### Try it
Where an image appears, leave it out; otherwise repeat the data exactly.
---------- Information shown ----------
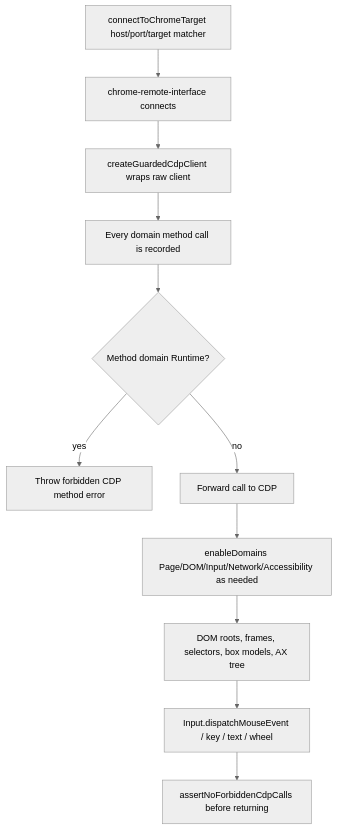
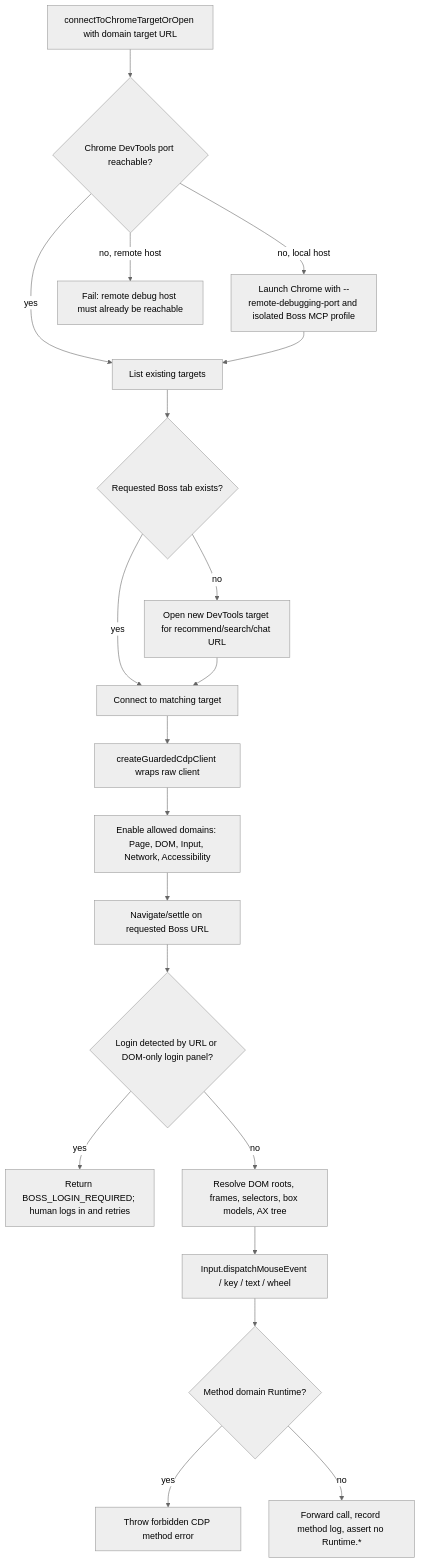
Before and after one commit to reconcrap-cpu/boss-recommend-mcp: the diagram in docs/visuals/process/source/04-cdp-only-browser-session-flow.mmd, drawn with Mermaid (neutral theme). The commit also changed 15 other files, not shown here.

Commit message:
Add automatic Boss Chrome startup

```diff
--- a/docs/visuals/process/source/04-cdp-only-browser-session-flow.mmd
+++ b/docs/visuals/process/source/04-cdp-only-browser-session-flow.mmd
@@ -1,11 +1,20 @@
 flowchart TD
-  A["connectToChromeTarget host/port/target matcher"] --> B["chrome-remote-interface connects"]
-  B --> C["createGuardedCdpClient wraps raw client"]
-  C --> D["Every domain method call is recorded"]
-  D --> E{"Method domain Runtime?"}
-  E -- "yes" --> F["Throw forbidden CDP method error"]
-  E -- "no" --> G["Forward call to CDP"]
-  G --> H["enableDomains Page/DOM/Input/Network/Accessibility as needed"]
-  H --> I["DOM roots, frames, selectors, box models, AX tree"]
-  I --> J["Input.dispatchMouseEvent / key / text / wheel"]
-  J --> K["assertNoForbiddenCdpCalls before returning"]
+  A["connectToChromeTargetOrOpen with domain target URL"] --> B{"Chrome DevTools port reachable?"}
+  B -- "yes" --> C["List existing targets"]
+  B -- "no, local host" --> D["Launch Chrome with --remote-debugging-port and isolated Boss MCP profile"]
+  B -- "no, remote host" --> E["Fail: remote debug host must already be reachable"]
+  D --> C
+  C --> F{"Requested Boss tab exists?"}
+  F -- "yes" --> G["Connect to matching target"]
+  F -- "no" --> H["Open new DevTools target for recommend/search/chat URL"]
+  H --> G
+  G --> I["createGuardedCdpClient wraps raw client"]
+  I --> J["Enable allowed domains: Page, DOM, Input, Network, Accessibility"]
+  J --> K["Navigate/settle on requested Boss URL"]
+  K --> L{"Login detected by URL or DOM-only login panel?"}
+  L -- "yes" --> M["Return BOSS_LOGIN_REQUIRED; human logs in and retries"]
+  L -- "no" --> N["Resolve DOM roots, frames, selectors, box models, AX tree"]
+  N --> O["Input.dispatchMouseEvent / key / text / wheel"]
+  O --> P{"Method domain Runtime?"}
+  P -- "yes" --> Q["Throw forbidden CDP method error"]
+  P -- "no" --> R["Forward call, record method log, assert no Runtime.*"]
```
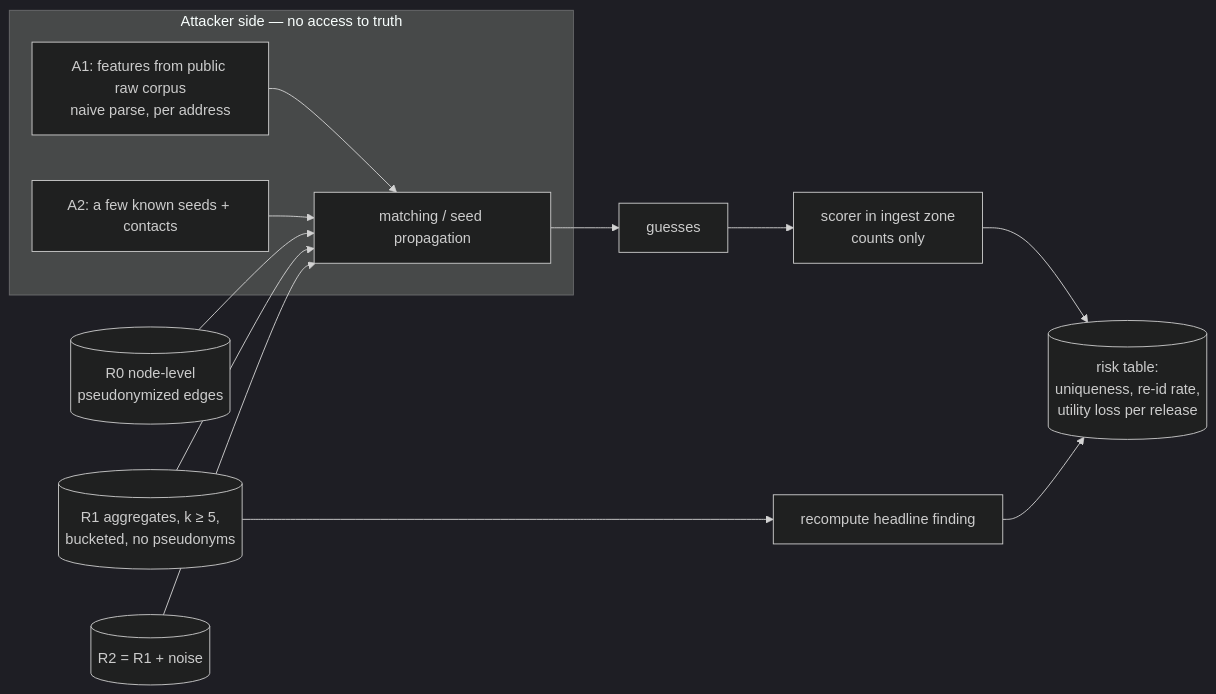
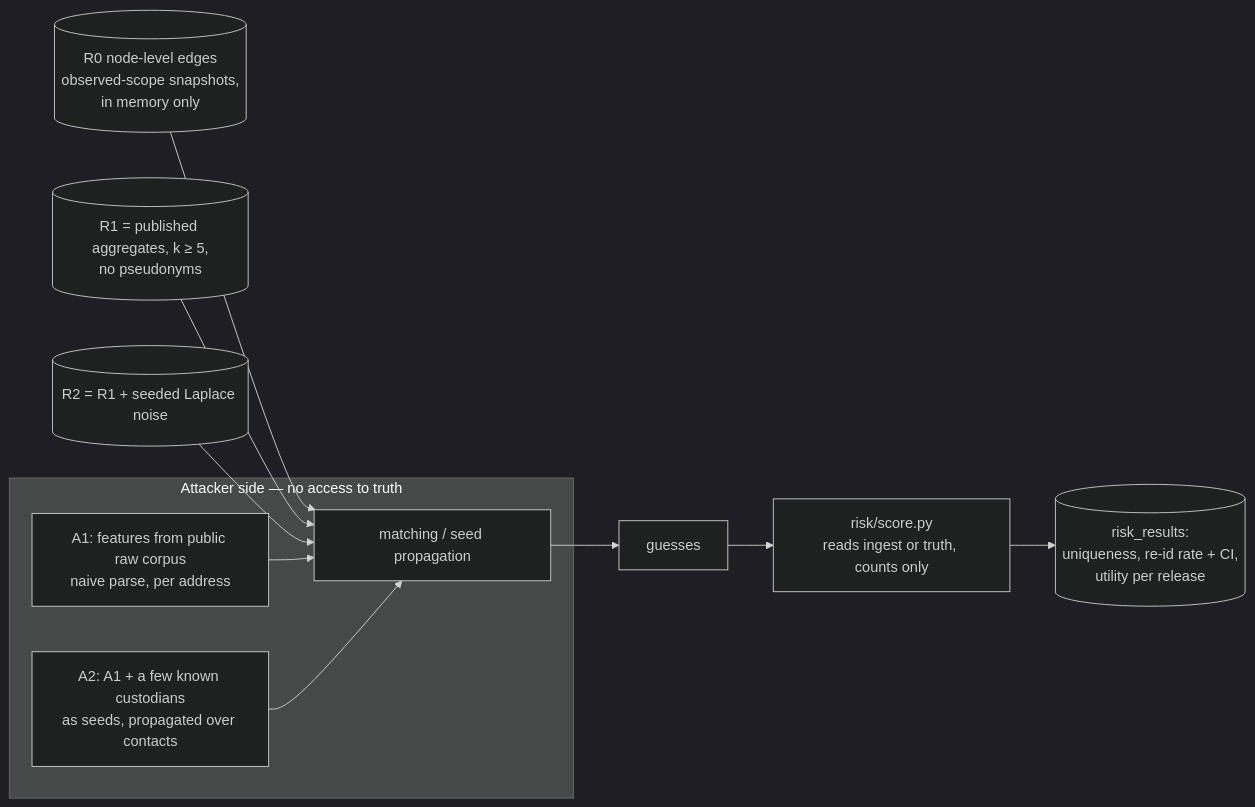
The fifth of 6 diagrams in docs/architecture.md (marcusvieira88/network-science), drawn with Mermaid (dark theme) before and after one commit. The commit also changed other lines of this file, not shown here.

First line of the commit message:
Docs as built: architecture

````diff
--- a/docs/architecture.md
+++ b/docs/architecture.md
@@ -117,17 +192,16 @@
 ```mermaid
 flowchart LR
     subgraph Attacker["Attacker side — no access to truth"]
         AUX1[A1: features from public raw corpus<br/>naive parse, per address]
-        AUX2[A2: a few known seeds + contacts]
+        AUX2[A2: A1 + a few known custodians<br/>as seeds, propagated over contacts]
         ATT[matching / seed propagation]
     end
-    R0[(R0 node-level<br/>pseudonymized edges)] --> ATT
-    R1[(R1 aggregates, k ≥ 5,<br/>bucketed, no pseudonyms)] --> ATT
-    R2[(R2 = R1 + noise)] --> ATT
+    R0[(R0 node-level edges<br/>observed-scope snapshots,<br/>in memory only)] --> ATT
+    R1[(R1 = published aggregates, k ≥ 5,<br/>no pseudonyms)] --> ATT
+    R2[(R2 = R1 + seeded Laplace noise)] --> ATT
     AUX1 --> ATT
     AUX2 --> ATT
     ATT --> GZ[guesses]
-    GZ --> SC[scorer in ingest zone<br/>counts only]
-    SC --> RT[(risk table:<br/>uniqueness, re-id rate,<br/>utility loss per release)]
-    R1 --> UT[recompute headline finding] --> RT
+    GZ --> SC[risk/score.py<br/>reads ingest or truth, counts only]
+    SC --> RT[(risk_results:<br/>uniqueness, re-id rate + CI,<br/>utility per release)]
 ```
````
----------
### Written answer
Before and after one commit to reconcrap-cpu/boss-recommend-mcp: the diagram in docs/visuals/process/source/04-cdp-only-browser-session-flow.mmd, drawn with Mermaid (neutral theme). The commit also changed 15 other files, not shown here.

Commit message:
Add automatic Boss Chrome startup

```diff
--- a/docs/visuals/process/source/04-cdp-only-browser-session-flow.mmd
+++ b/docs/visuals/process/source/04-cdp-only-browser-session-flow.mmd
@@ -1,11 +1,20 @@
 flowchart TD
-  A["connectToChromeTarget host/port/target matcher"] --> B["chrome-remote-interface connects"]
-  B --> C["createGuardedCdpClient wraps raw client"]
-  C --> D["Every domain method call is recorded"]
-  D --> E{"Method domain Runtime?"}
-  E -- "yes" --> F["Throw forbidden CDP method error"]
-  E -- "no" --> G["Forward call to CDP"]
-  G --> H["enableDomains Page/DOM/Input/Network/Accessibility as needed"]
-  H --> I["DOM roots, frames, selectors, box models, AX tree"]
-  I --> J["Input.dispatchMouseEvent / key / text / wheel"]
-  J --> K["assertNoForbiddenCdpCalls before returning"]
+  A["connectToChromeTargetOrOpen with domain target URL"] --> B{"Chrome DevTools port reachable?"}
+  B -- "yes" --> C["List existing targets"]
+  B -- "no, local host" --> D["Launch Chrome with --remote-debugging-port and isolated Boss MCP profile"]
+  B -- "no, remote host" --> E["Fail: remote debug host must already be reachable"]
+  D --> C
+  C --> F{"Requested Boss tab exists?"}
+  F -- "yes" --> G["Connect to matching target"]
+  F -- "no" --> H["Open new DevTools target for recommend/search/chat URL"]
+  H --> G
+  G --> I["createGuardedCdpClient wraps raw client"]
+  I --> J["Enable allowed domains: Page, DOM, Input, Network, Accessibility"]
+  J --> K["Navigate/settle on requested Boss URL"]
+  K --> L{"Login detected by URL or DOM-only login panel?"}
+  L -- "yes" --> M["Return BOSS_LOGIN_REQUIRED; human logs in and retries"]
+  L -- "no" --> N["Resolve DOM roots, frames, selectors, box models, AX tree"]
+  N --> O["Input.dispatchMouseEvent / key / text / wheel"]
+  O --> P{"Method domain Runtime?"}
+  P -- "yes" --> Q["Throw forbidden CDP method error"]
+  P -- "no" --> R["Forward call, record method log, assert no Runtime.*"]
```
The fifth of 6 diagrams in docs/architecture.md (marcusvieira88/network-science), drawn with Mermaid (dark theme) before and after one commit. The commit also changed other lines of this file, not shown here.

First line of the commit message:
Docs as built: architecture

````diff
--- a/docs/architecture.md
+++ b/docs/architecture.md
@@ -117,17 +192,16 @@
 ```mermaid
 flowchart LR
     subgraph Attacker["Attacker side — no access to truth"]
         AUX1[A1: features from public raw corpus<br/>naive parse, per address]
-        AUX2[A2: a few known seeds + contacts]
+        AUX2[A2: A1 + a few known custodians<br/>as seeds, propagated over contacts]
         ATT[matching / seed propagation]
     end
-    R0[(R0 node-level<br/>pseudonymized edges)] --> ATT
-    R1[(R1 aggregates, k ≥ 5,<br/>bucketed, no pseudonyms)] --> ATT
-    R2[(R2 = R1 + noise)] --> ATT
+    R0[(R0 node-level edges<br/>observed-scope snapshots,<br/>in memory only)] --> ATT
+    R1[(R1 = published aggregates, k ≥ 5,<br/>no pseudonyms)] --> ATT
+    R2[(R2 = R1 + seeded Laplace noise)] --> ATT
     AUX1 --> ATT
     AUX2 --> ATT
     ATT --> GZ[guesses]
-    GZ --> SC[scorer in ingest zone<br/>counts only]
-    SC --> RT[(risk table:<br/>uniqueness, re-id rate,<br/>utility loss per release)]
-    R1 --> UT[recompute headline finding] --> RT
+    GZ --> SC[risk/score.py<br/>reads ingest or truth, counts only]
+    SC --> RT[(risk_results:<br/>uniqueness, re-id rate + CI,<br/>utility per release)]
 ```
````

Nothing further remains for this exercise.